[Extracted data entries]
== Segment start ==
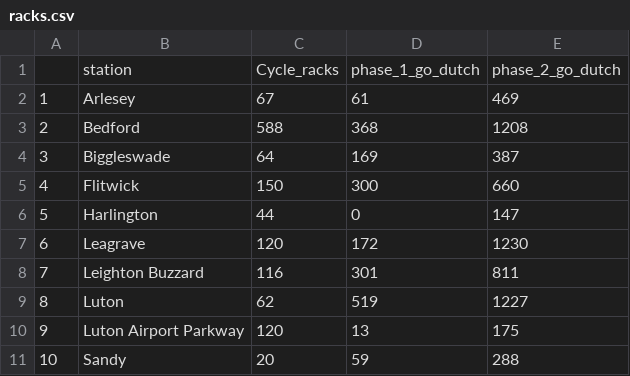
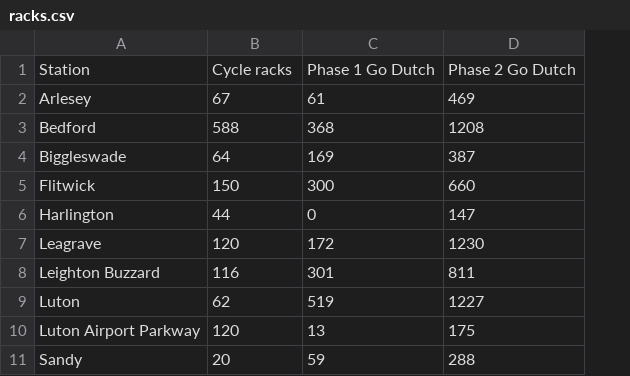
Before and after one commit to cyipt/stars, a CSV file: output-data/racks.csv, drawn as a sheet; removed rows and columns are numbered as before the commit, all else as after; the diff names each change by its address in the sheet, - before the commit and + after, or states it on an @@ line.

Commit message:
Fixing table errors

```diff
--- a/output-data/racks.csv
+++ b/output-data/racks.csv
-column A, rows 2-11: 1 | 2 | 3 | 4 | 5 | 6 | 7 | 8 | 9 | 10
-row 1:  | station | Cycle_racks | phase_1_go_dutch | phase_2_go_dutch
+row 1: Station | Cycle racks | Phase 1 Go Dutch | Phase 2 Go Dutch
```
Also changed, not shown: 2 other files.
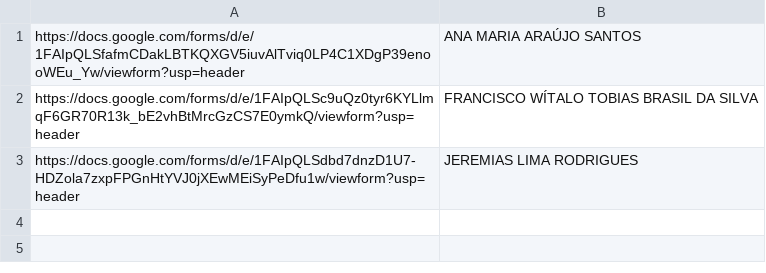
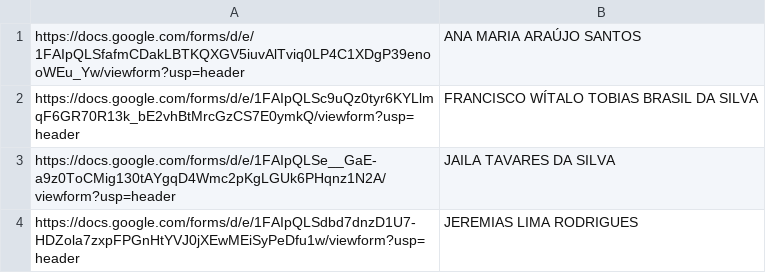
Before and after one commit to IvanildoMendes/jmc, a CSV file: eja/lista.csv, drawn as a sheet.

Commit message:
Update lista.csv

```diff
--- a/eja/lista.csv
+++ b/eja/lista.csv
@@ -2,2 +2,3 @@ https://docs.google.com/forms/d/e/1FAIpQLSfafmCDakLBTKQXGV5iuvAlTviq0LP4C1XDgP39
 https://docs.google.com/forms/d/e/1FAIpQLSc9uQz0tyr6KYLlmqF6GR70R13k_bE2vhBtMrcGzCS7E0ymkQ/viewform?usp=header|FRANCISCO WÍTALO TOBIAS BRASIL DA SILVA
+https://docs.google.com/forms/d/e/1FAIpQLSe__GaE-a9z0ToCMig130tAYgqD4Wmc2pKgLGUk6PHqnz1N2A/viewform?usp=header|JAILA TAVARES DA SILVA
 https://docs.google.com/forms/d/e/1FAIpQLSdbd7dnzD1U7-HDZola7zxpFPGnHtYVJ0jXEwMEiSyPeDfu1w/viewform?usp=header|JEREMIAS LIMA RODRIGUES
```
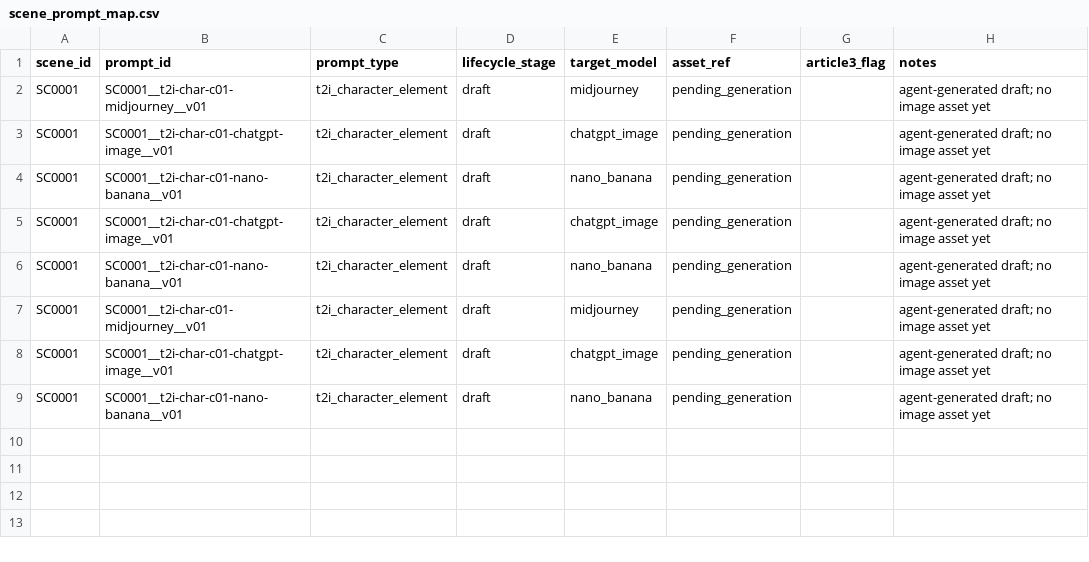
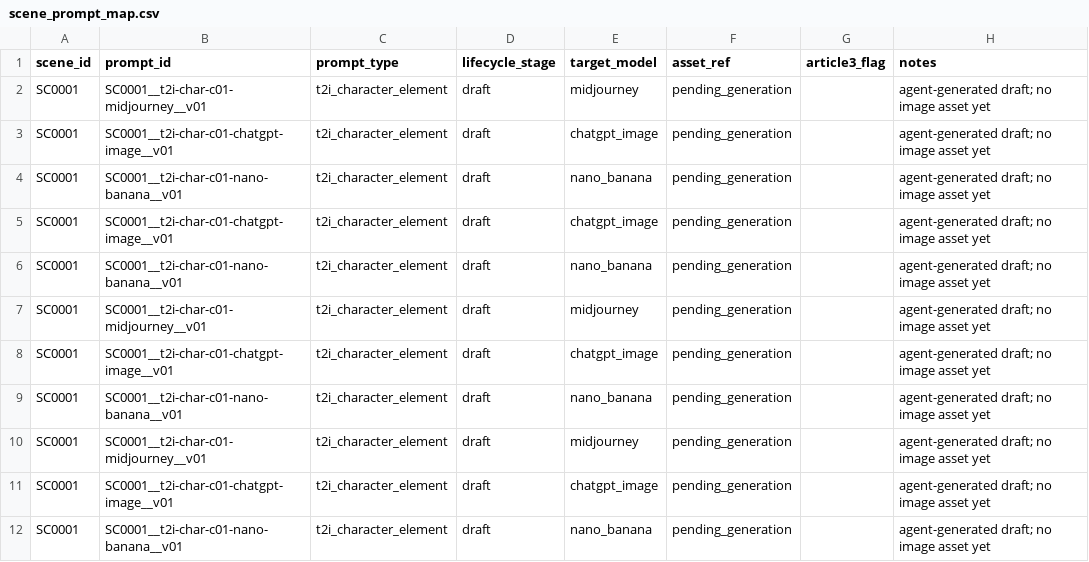
Before and after one commit to hknbb/drmyn-studio, a CSV file: evidence/scene_prompt_map.csv, drawn as a sheet; the diff names each change by its address in the sheet, - before the commit and + after, or states it on an @@ line.

```diff
--- a/evidence/scene_prompt_map.csv
+++ b/evidence/scene_prompt_map.csv
+row 10: SC0001 | SC0001__t2i-char-c01-midjourney__v01 | t2i_character_element | draft | midjourney | pending_generation |  | agent-generated draft; no image asset yet
+row 11: SC0001 | SC0001__t2i-char-c01-chatgpt-image__v01 | t2i_character_element | draft | chatgpt_image | pending_generation |  | agent-generated draft; no image asset yet
+row 12: SC0001 | SC0001__t2i-char-c01-nano-banana__v01 | t2i_character_element | draft | nano_banana | pending_generation |  | agent-generated draft; no image asset yet
```
Also changed, not shown: evidence/run_costs.csv, 11 other files.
== Segment end ==
• WHAT YOU WILL DO:
Above are the records; repeat them exactly, omitting every picture.

• EXPECTED ANSWER:
Before and after one commit to cyipt/stars, a CSV file: output-data/racks.csv, drawn as a sheet; removed rows and columns are numbered as before the commit, all else as after; the diff names each change by its address in the sheet, - before the commit and + after, or states it on an @@ line.

Commit message:
Fixing table errors

```diff
--- a/output-data/racks.csv
+++ b/output-data/racks.csv
-column A, rows 2-11: 1 | 2 | 3 | 4 | 5 | 6 | 7 | 8 | 9 | 10
-row 1:  | station | Cycle_racks | phase_1_go_dutch | phase_2_go_dutch
+row 1: Station | Cycle racks | Phase 1 Go Dutch | Phase 2 Go Dutch
```
Also changed, not shown: 2 other files.
Before and after one commit to IvanildoMendes/jmc, a CSV file: eja/lista.csv, drawn as a sheet.

Commit message:
Update lista.csv

```diff
--- a/eja/lista.csv
+++ b/eja/lista.csv
@@ -2,2 +2,3 @@ https://docs.google.com/forms/d/e/1FAIpQLSfafmCDakLBTKQXGV5iuvAlTviq0LP4C1XDgP39
 https://docs.google.com/forms/d/e/1FAIpQLSc9uQz0tyr6KYLlmqF6GR70R13k_bE2vhBtMrcGzCS7E0ymkQ/viewform?usp=header|FRANCISCO WÍTALO TOBIAS BRASIL DA SILVA
+https://docs.google.com/forms/d/e/1FAIpQLSe__GaE-a9z0ToCMig130tAYgqD4Wmc2pKgLGUk6PHqnz1N2A/viewform?usp=header|JAILA TAVARES DA SILVA
 https://docs.google.com/forms/d/e/1FAIpQLSdbd7dnzD1U7-HDZola7zxpFPGnHtYVJ0jXEwMEiSyPeDfu1w/viewform?usp=header|JEREMIAS LIMA RODRIGUES
```
Before and after one commit to hknbb/drmyn-studio, a CSV file: evidence/scene_prompt_map.csv, drawn as a sheet; the diff names each change by its address in the sheet, - before the commit and + after, or states it on an @@ line.

```diff
--- a/evidence/scene_prompt_map.csv
+++ b/evidence/scene_prompt_map.csv
+row 10: SC0001 | SC0001__t2i-char-c01-midjourney__v01 | t2i_character_element | draft | midjourney | pending_generation |  | agent-generated draft; no image asset yet
+row 11: SC0001 | SC0001__t2i-char-c01-chatgpt-image__v01 | t2i_character_element | draft | chatgpt_image | pending_generation |  | agent-generated draft; no image asset yet
+row 12: SC0001 | SC0001__t2i-char-c01-nano-banana__v01 | t2i_character_element | draft | nano_banana | pending_generation |  | agent-generated draft; no image asset yet
```
Also changed, not shown: evidence/run_costs.csv, 11 other files.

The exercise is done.